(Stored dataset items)
----------

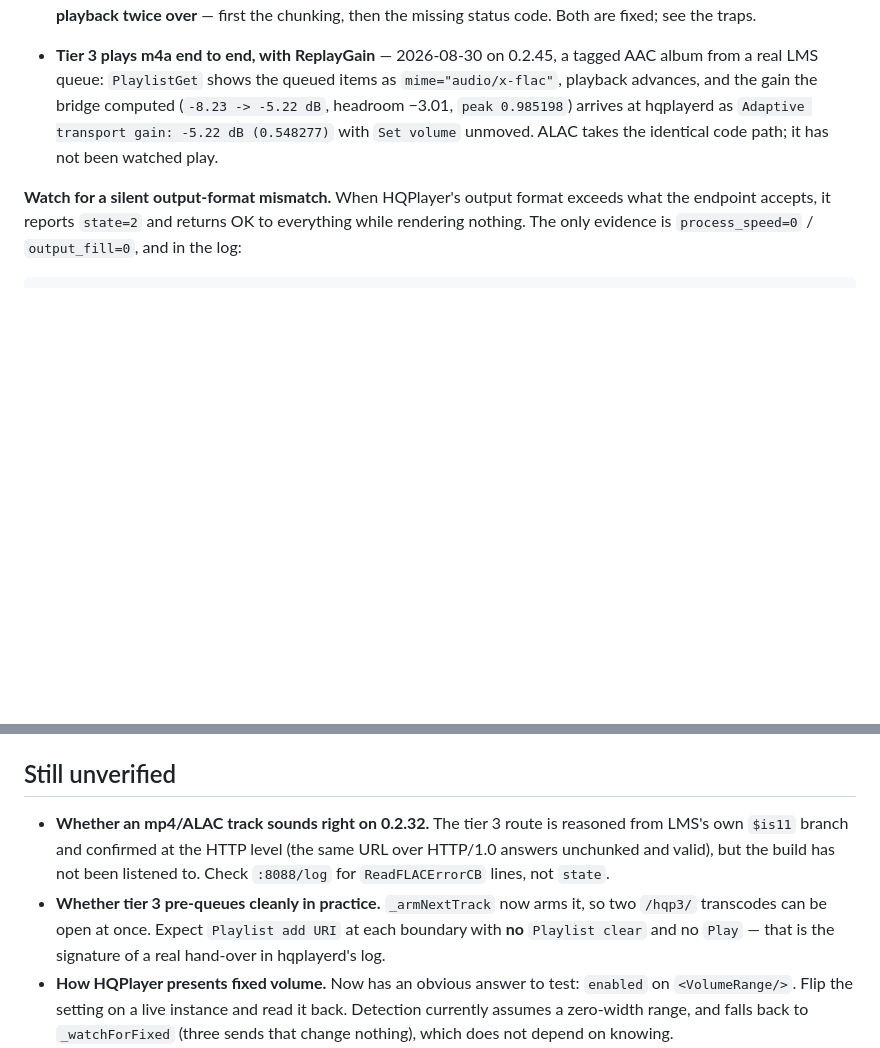
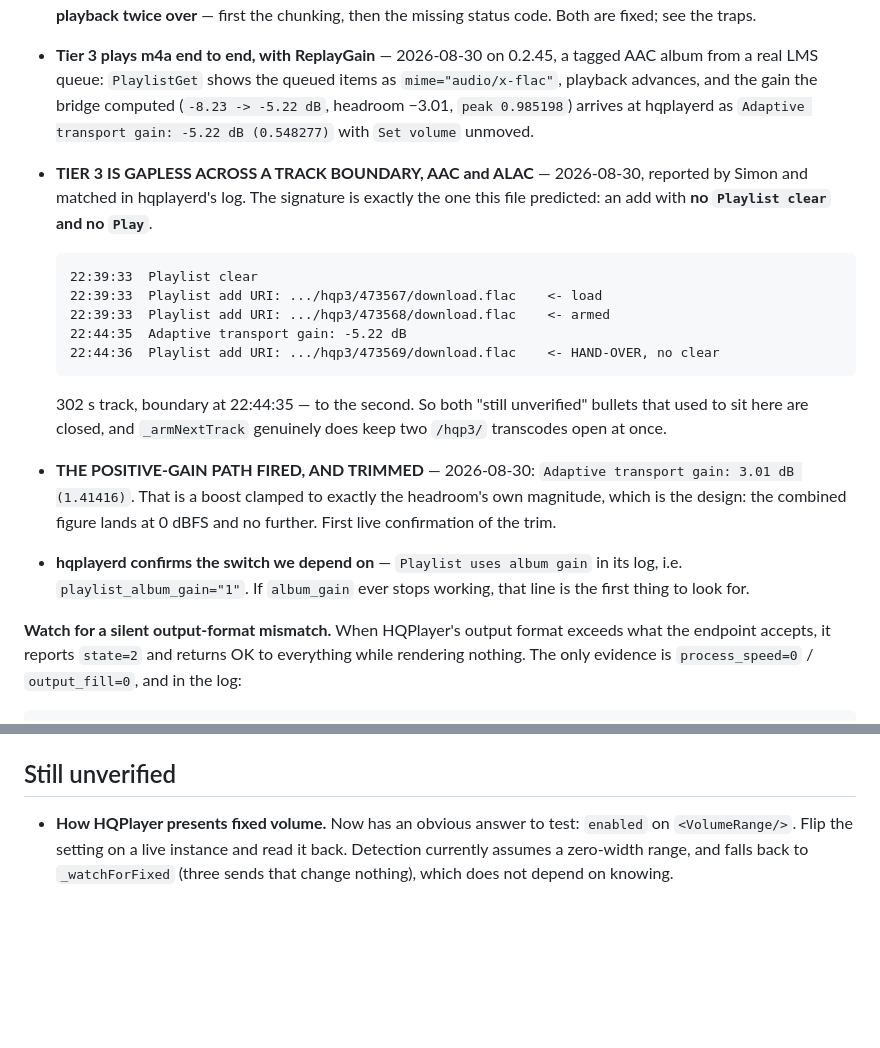
Before and after one commit to SimonArnold002/LMS-HQPlayer-Bridge, a Markdown page: CLAUDE.md, 2 parts joined by grey strips. GitHub-like rendering; blank space fills up the shorter version.

````diff
--- a/CLAUDE.md
+++ b/CLAUDE.md
@@ -1754,7 +1806,28 @@ HTTP played correctly:
   as `mime="audio/x-flac"`, playback advances, and the gain the bridge computed
   (`-8.23 -> -5.22 dB`, headroom −3.01, `peak 0.985198`) arrives at hqplayerd as
   `Adaptive transport gain: -5.22 dB (0.548277)` with `Set volume` unmoved.
-  ALAC takes the identical code path; it has not been watched play.
+* **TIER 3 IS GAPLESS ACROSS A TRACK BOUNDARY, AAC and ALAC** — 2026-08-30,
+  reported by Simon and matched in hqplayerd's log. The signature is exactly the
+  one this file predicted: an add with **no `Playlist clear` and no `Play`**.
+
+  ```
+  22:39:33  Playlist clear
+  22:39:33  Playlist add URI: .../hqp3/473567/download.flac    <- load
+  22:39:33  Playlist add URI: .../hqp3/473568/download.flac    <- armed
+  22:44:35  Adaptive transport gain: -5.22 dB
+  22:44:36  Playlist add URI: .../hqp3/473569/download.flac    <- HAND-OVER, no clear
+  ```
+
+  302 s track, boundary at 22:44:35 — to the second. So both "still unverified"
+  bullets that used to sit here are closed, and `_armNextTrack` genuinely does
+  keep two `/hqp3/` transcodes open at once.
+* **THE POSITIVE-GAIN PATH FIRED, AND TRIMMED** — 2026-08-30:
+  `Adaptive transport gain: 3.01 dB (1.41416)`. That is a boost clamped to
+  exactly the headroom's own magnitude, which is the design: the combined figure
+  lands at 0 dBFS and no further. First live confirmation of the trim.
+* **hqplayerd confirms the switch we depend on** — `Playlist uses album gain`
+  in its log, i.e. `playlist_album_gain="1"`. If `album_gain` ever stops
+  working, that line is the first thing to look for.
 
 **Watch for a silent output-format mismatch.** When HQPlayer's output format
 exceeds what the endpoint accepts, it reports `state=2` and returns OK to
@@ -2304,14 +2377,6 @@ surface — not the channel that reaches the NAA. Judge artwork by
 
 ## Still unverified
 
-* **Whether an mp4/ALAC track sounds right on 0.2.32.** The tier 3 route is
-  reasoned from LMS's own `$is11` branch and confirmed at the HTTP level (the
-  same URL over HTTP/1.0 answers unchunked and valid), but the build has not
-  been listened to. Check `:8088/log` for `ReadFLACErrorCB` lines, not `state`.
-* **Whether tier 3 pre-queues cleanly in practice.** `_armNextTrack` now arms
-  it, so two `/hqp3/` transcodes can be open at once. Expect `Playlist add URI`
-  at each boundary with **no** `Playlist clear` and no `Play` — that is the
-  signature of a real hand-over in hqplayerd's log.
 * **How HQPlayer presents fixed volume.** Now has an obvious answer to test:
   `enabled` on `<VolumeRange/>`. Flip the setting on a live instance and read
   it back. Detection currently assumes a zero-width range, and falls back to
````
Also changed, not shown: other parts of CLAUDE.md (+56 -4 lines).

----------

Every line of the entries that includes "clear" must be copied into the answer.

+  one this file predicted: an add with **no `Playlist clear` and no `Play`**.
+  22:39:33  Playlist clear
+  22:44:36  Playlist add URI: .../hqp3/473569/download.flac    <- HAND-OVER, no clear
-  at each boundary with **no** `Playlist clear` and no `Play` — that is the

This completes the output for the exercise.